The First Presbyterian
Church traces its origins back to June 1811, when the Rev. Robert Henderson
came to service the Presbyterian residents of what is now Murfreesboro. In
April 1812 the Presbyterian community formally established the Murfree Spring
Church; the name would change to the First Presbyterian Church, Murfreesboro in
1818. Originally congregants worshipped in a log structure on the property of
Colonel Hardy Murfree. Around 1820 the church’s first permanent sanctuary was
constructed on Vine Street. The brick building was said to be one of the
fanciest structures in Rutherford County at the time, and featured a five-story

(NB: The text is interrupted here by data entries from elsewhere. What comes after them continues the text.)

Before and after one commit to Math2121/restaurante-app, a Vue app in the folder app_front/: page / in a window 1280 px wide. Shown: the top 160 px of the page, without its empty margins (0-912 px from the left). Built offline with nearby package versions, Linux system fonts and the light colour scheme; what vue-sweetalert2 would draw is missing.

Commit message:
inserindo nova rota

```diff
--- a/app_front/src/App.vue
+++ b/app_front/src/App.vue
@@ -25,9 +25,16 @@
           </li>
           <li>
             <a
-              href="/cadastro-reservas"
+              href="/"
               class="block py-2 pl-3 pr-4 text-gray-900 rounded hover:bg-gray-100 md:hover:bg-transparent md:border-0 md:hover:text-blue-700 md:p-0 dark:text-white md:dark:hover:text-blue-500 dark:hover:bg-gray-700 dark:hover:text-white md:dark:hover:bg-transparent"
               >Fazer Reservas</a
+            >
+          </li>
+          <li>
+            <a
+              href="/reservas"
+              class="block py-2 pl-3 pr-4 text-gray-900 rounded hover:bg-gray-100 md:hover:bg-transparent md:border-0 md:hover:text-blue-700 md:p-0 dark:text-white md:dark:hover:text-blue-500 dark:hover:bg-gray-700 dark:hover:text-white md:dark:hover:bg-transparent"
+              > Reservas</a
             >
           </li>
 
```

bell tower. Members of the congregation were buried in a graveyard adjacent to
the church; in 1837 it expanded and evolved into a public burial ground, today
known as the Old City Cemetery. In August 1822 the church hosted a special
session of the Tennessee state general assembly. During this session the
assembly voted to endorse Andrew Jackson for the presidency.
The church was hit hard
by the effects of the Civil War. The sanctuary served as a hospital for
Confederate soldiers during the Battle of Stones River, and afterwards was a
hospital for Union soldiers during the occupation of Murfreesboro. Troops also
set up camps in the area surrounding the church and cemetery. Sometime between
the winter of 1863 and the spring of 1864 the church building was demolished.
Details surrounding the circumstances behind its destruction are uncertain;
some reports claim that Union soldiers began taking bricks from the building to
make fireplaces for their shelters. Other accounts add that the soldiers
desecrated the cemetery as well, destroying tombstones. From 1862 until July
1864 it appears that the congregation did not assemble. Towards the end of the
war the church reemerged and in 1865 it filed a claim for damages from the
federal government; after years of efforts, the church was awarded $6,500 in
damages in 1899.
In 1867 the First
Presbyterian church purchased a lot on the corner of Spring and College Streets.
A new Gothic Revival style church building was constructed on the property and
designed by Nashville architect W. A. Kiddell. In 1913 the building was heavily
damaged by a tornado. Almost immediately the congregation moved to build a new
structure on the same spot, with construction completed by 1914. The new
building was constructed and possibly designed by the construction firm of
Maugans and Bell in the popular Classical Revival style. Additional sections were
built in 1959 and 1998. In 1993 the church was added to the National Register
of Historic Places on the grounds that it was an ideal example of Classical
Revival architecture. The First Presbyterian Church remains in operation and holds